A crystal was grown containing 10-5 to 10-6 wt % cinnoline in naphthalene. This material had an absorption spectrum with a band from 4488 A to 4492 A with a peak at 4490 A. A layer of this material was exposed to an N2 pumped pulsed dye laser. The laser burned a hole in the spectrum at 4490 A.

EXAMPLES NO. 2, 3 and 4

Other crystals were grown with 19-2 wt %, 10-3 wt % and 10-4 wt % cinnoline in naphthalene. These crystals were also of suitable quality, although the concentration was higher than the preferred hole burning concentration.

Although a preferred embodiment of this invention has been described, it is understood that numerous variations may be made in accordance with the principles of this invention.

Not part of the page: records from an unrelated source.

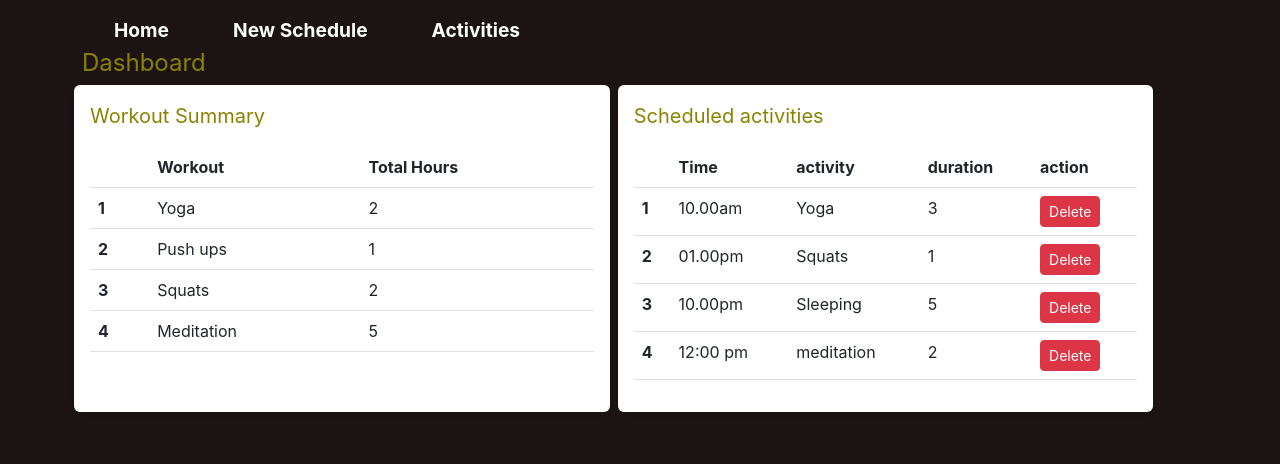
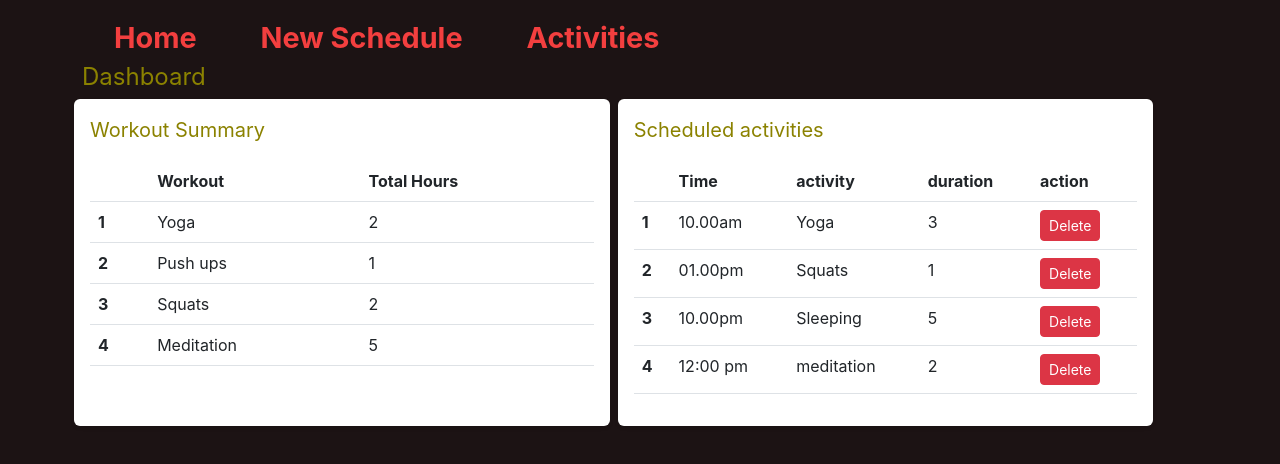
Before and after one commit to Esther2015157/fitnessapp, a React (Create React App) app: page / in a window 1280 px wide. Shown: the top 464 px of the page. Built offline with nearby package versions, Linux system fonts and the light colour scheme; data requests are answered from the project's data file.

Commit message:
designed font color

```diff
--- a/src/components/Home.js
+++ b/src/components/Home.js
@@ -48,7 +48,7 @@ function Home() {
                 </tbody>
             </table>
         </div>
-        <div className='home-card m-1 shadow-sm p-3 mb-5 bg-white rounded'>
+        <div className='home-card m-1 shadow-sm p-3 mb-5 bg-white  rounded'>
             <span className='headings fs-5'>Scheduled activities</span>
             <table className='table mt-3'>
                 <thead>
--- a/src/index.css
+++ b/src/index.css
@@ -17,11 +17,11 @@ code {
 }
 .navbar-links .nav-header{
   text-align: center;
-  text-decoration: none;
+  text-decoration:navajowhite;
   padding: 2rem;
   font-weight: bold;
-  font-size: 1.2rem;
-  color: #ffffff;
+  font-size: 1.8rem;
+  color: hsl(0, 88%, 60%);
 }
 .headings{
   color: rgb(139, 130, 0);
```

Patent Citations
Cited PatentFiling datePublication dateApplicantTitle
US3296594 *Jun 14, 1963Jan 3, 1967Polaroid CorpOptical associative memory
US3508208 *Dec 27, 1967Apr 21, 1970Bell Telephone Labor IncOptical organic memory device
US3568167 *May 5, 1965Mar 2, 1971Carson Lab IncOptical information storage and retrieval systems
US3683336 *Aug 8, 1969Aug 8, 1972American Cyanamid CoFormation of visible and/or fluorescent images
US3896420 *Jan 14, 1972Jul 22, 1975Canadian Patents DevFrequency selective optical memory
US4041476 *Jul 23, 1971Aug 9, 1977Wyn Kelly SwainsonMethod, medium and apparatus for producing three-dimensional figure product
Non-Patent Citations
Reference
1 *Electronics, Jun. 13, 1966, Absorbing Memories, pp. 37-38.
Referenced by
Citing PatentFiling datePublication dateApplicantTitle
US4459682 *Dec 14, 1981Jul 10, 1984Mossberg Thomas WTime domain data storage
US4962479 *May 19, 1988Oct 9, 1990Mitsubishi Denki Kabushiki KaishaOptical data storage system with wavelength selective laminate
US5032973 *Jun 10, 1987Jul 16, 1991Mitsubishi Denki Kabushiki KaishaOptical recording material containing photochromic compounds
US5276637 *Mar 25, 1992Jan 4, 1994State Of Oregon Acting By And Through The State Board Of Higher Education On Behalf Of The University Of OregonData storage and retrieval system
US5297076 *Jun 23, 1992Mar 22, 1994International Business Machines CorporationSpectral hole burning data storage system and method
US5316813 *Apr 14, 1992May 31, 1994Mitsubishi Denki Kabushiki KaishaUses photochemical hole burning; anthraquinone derivatives as guest molecules and polyhydroxyalkyl (meth)acrylates
US5327373 *Aug 21, 1992Jul 5, 1994Board Of Regents, The University Of Texas SystemOptoelectronic memories with photoconductive thin films
US5339201 *Jul 20, 1992Aug 16, 1994Mitsubishi Denki Kabushiki KaishaOptical computing element
US5812318 *Jul 21, 1997Sep 22, 1998University Of WashingtonApparatus and methods for routing of optical beams via time-domain spatial-spectral filtering
US6313771Nov 17, 1999Nov 6, 2001Templex Technology, Inc.Codes, methods, and apparatus for optical encoding and decoding
US6819460Sep 19, 2000Nov 16, 2004University Of WashingtonApparatus and methods for routing of optical beams via time-domain spatial-spectral filtering
US7065298Nov 17, 1999Jun 20, 2006Intel CorporationCode-based optical networks, methods, and apparatus
Classifications
U.S. Classification365/119
International ClassificationG11C13/04, C09K9/00, G03C1/73
Cooperative ClassificationG03C1/73
European ClassificationG03C1/73